It used to be that people had built-in help when it came to retirement, whether it was Social Security or company pensions. But in this era of financial self-reliance, actively saving for retirement and seeking out quality advice is more important than ever.
There are so many ways to save money for retirement — and an IRA is one of them. IRA stands for Individual Retirement Account and it’s essentially a savings account with tax breaks. Let’s break it down into the important things you need to know.
What is an IRA?
An IRA is a place to put your money so you can invest it while saving for your retirement. Unlike retirement savings accounts you may have through your employer (like a 401(k) or pension), an IRA is typically something you do on your own with a bank, brokerage firm or a mutual fund company.

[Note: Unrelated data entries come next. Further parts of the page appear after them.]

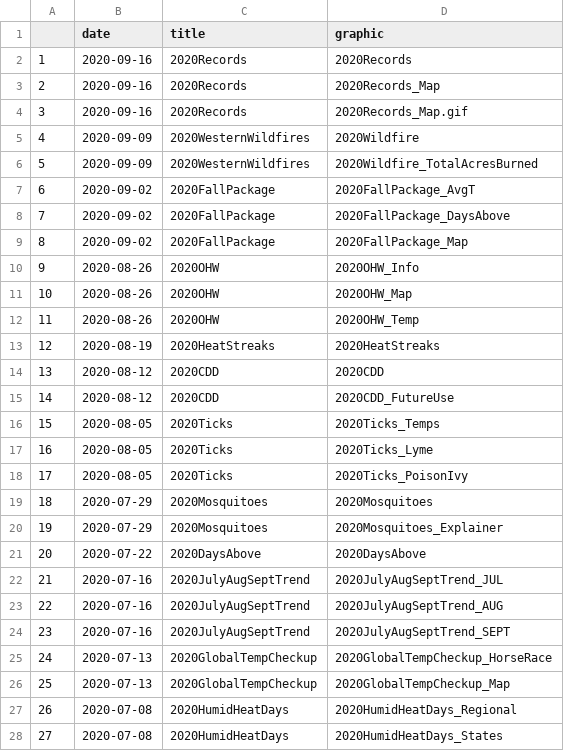
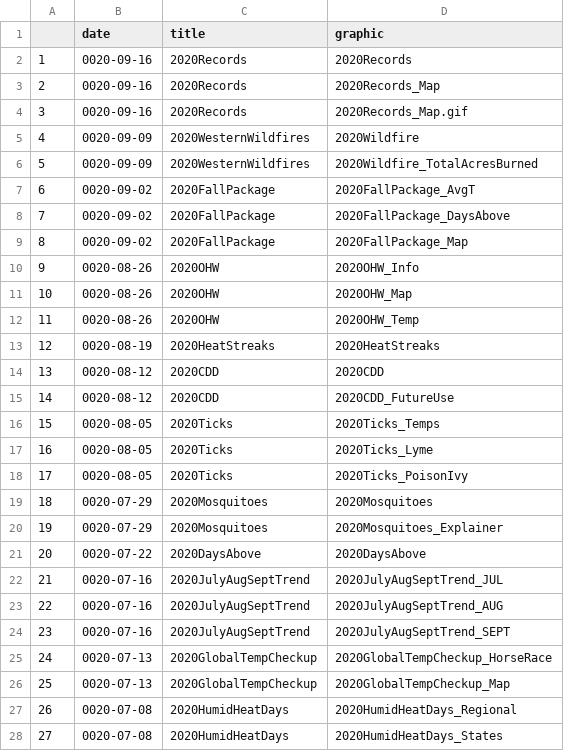
Before and after one commit to climatecentral/CMTracking, a CSV file: docs/summer2020releasesandgraphics.csv, drawn as a sheet; only a part is shown; the diff covers the shown part only.

```diff
--- a/docs/summer2020releasesandgraphics.csv
+++ b/docs/summer2020releasesandgraphics.csv
@@ -1,28 +1,28 @@
 "","date","title","graphic"
-"1",2020-09-16,"2020Records","2020Records"
-"2",2020-09-16,"2020Records","2020Records_Map"
-"3",2020-09-16,"2020Records","2020Records_Map.gif"
-"4",2020-09-09,"2020WesternWildfires","2020Wildfire"
-"5",2020-09-09,"2020WesternWildfires","2020Wildfire_TotalAcresBurned"
-"6",2020-09-02,"2020FallPackage","2020FallPackage_AvgT"
-"7",2020-09-02,"2020FallPackage","2020FallPackage_DaysAbove"
-"8",2020-09-02,"2020FallPackage","2020FallPackage_Map"
-"9",2020-08-26,"2020OHW","2020OHW_Info"
-"10",2020-08-26,"2020OHW","2020OHW_Map"
-"11",2020-08-26,"2020OHW","2020OHW_Temp"
-"12",2020-08-19,"2020HeatStreaks","2020HeatStreaks"
-"13",2020-08-12,"2020CDD","2020CDD"
-"14",2020-08-12,"2020CDD","2020CDD_FutureUse"
-"15",2020-08-05,"2020Ticks","2020Ticks_Temps"
-"16",2020-08-05,"2020Ticks","2020Ticks_Lyme"
-"17",2020-08-05,"2020Ticks","2020Ticks_PoisonIvy"
-"18",2020-07-29,"2020Mosquitoes","2020Mosquitoes"
-"19",2020-07-29,"2020Mosquitoes","2020Mosquitoes_Explainer"
-"20",2020-07-22,"2020DaysAbove","2020DaysAbove"
-"21",2020-07-16,"2020JulyAugSeptTrend","2020JulyAugSeptTrend_JUL"
-"22",2020-07-16,"2020JulyAugSeptTrend","2020JulyAugSeptTrend_AUG"
-"23",2020-07-16,"2020JulyAugSeptTrend","2020JulyAugSeptTrend_SEPT"
-"24",2020-07-13,"2020GlobalTempCheckup","2020GlobalTempCheckup_HorseRace"
-"25",2020-07-13,"2020GlobalTempCheckup","2020GlobalTempCheckup_Map"
-"26",2020-07-08,"2020HumidHeatDays","2020HumidHeatDays_Regional"
-"27",2020-07-08,"2020HumidHeatDays","2020HumidHeatDays_States"
+"1",0020-09-16,"2020Records","2020Records"
+"2",0020-09-16,"2020Records","2020Records_Map"
+"3",0020-09-16,"2020Records","2020Records_Map.gif"
+"4",0020-09-09,"2020WesternWildfires","2020Wildfire"
+"5",0020-09-09,"2020WesternWildfires","2020Wildfire_TotalAcresBurned"
+"6",0020-09-02,"2020FallPackage","2020FallPackage_AvgT"
+"7",0020-09-02,"2020FallPackage","2020FallPackage_DaysAbove"
+"8",0020-09-02,"2020FallPackage","2020FallPackage_Map"
+"9",0020-08-26,"2020OHW","2020OHW_Info"
+"10",0020-08-26,"2020OHW","2020OHW_Map"
+"11",0020-08-26,"2020OHW","2020OHW_Temp"
+"12",0020-08-19,"2020HeatStreaks","2020HeatStreaks"
+"13",0020-08-12,"2020CDD","2020CDD"
+"14",0020-08-12,"2020CDD","2020CDD_FutureUse"
+"15",0020-08-05,"2020Ticks","2020Ticks_Temps"
+"16",0020-08-05,"2020Ticks","2020Ticks_Lyme"
+"17",0020-08-05,"2020Ticks","2020Ticks_PoisonIvy"
+"18",0020-07-29,"2020Mosquitoes","2020Mosquitoes"
+"19",0020-07-29,"2020Mosquitoes","2020Mosquitoes_Explainer"
+"20",0020-07-22,"2020DaysAbove","2020DaysAbove"
+"21",0020-07-16,"2020JulyAugSeptTrend","2020JulyAugSeptTrend_JUL"
+"22",0020-07-16,"2020JulyAugSeptTrend","2020JulyAugSeptTrend_AUG"
+"23",0020-07-16,"2020JulyAugSeptTrend","2020JulyAugSeptTrend_SEPT"
+"24",0020-07-13,"2020GlobalTempCheckup","2020GlobalTempCheckup_HorseRace"
+"25",0020-07-13,"2020GlobalTempCheckup","2020GlobalTempCheckup_Map"
+"26",0020-07-08,"2020HumidHeatDays","2020HumidHeatDays_Regional"
+"27",0020-07-08,"2020HumidHeatDays","2020HumidHeatDays_States"
```
Also changed, not shown: 16 edited cells elsewhere in this file, docs/summer2020releases.csv, summer2020releases.csv, 26 other files.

You can contribute to an IRA whether or not you’re employed. This is an important difference because you can contribute to your workplace plan only when you’re employed for a company who offers such a plan. You can open and contribute to an IRA account even if you don’t have a job. That’s one reason many people have an IRA in addition to their workplace retirement accounts.
Why you might want an IRA.
IRAs are a great way to protect your savings from paying a lot of taxes. Depending on which type of IRA you choose (traditional or Roth), you can pay the tax now when you first put the money in or pay later when you take it out. An IRA also lets you invest your money in a way that can provide compound growth over time.
Who is eligible and how contributions work.
If you qualify, you can make regular deposits to your IRA account. Whether or not you qualify to contribute directly into an IRA, you can always roll-over a 401(k) from a former employer — this is one of the most common ways that people fund an IRA. Some people choose this option after evaluating which account type (their 401(k) or an IRA) has lower fees, if they can no longer remain in the 401(k) as a former employee, or in an effort to consolidate their investments.
What’s the difference between a Roth, traditional, and rollover IRA?
A Roth IRA differs from traditional and rollover IRAs in a very fundamental way: money put into a Roth has already been taxed and therefore later, when you make withdrawals, you won’t be taxed. No taxes are paid on its earnings either. People who anticipate being in a higher tax bracket at retirement often choose a Roth IRA so their net tax burden is less.
A traditional IRA is sometimes used by those who expect their income to be lower in retirement than it is today. Money in a traditional IRA hasn’t been taxed, so when you withdraw at retirement you’ll pay taxes then — but most likely at a lower tax rate then you have today.
Taking care of your money and your future can be hard work, but you don’t have to go it alone — in fact our research shows investors who get help do better. Get help, learn more and start creating a financial plan today!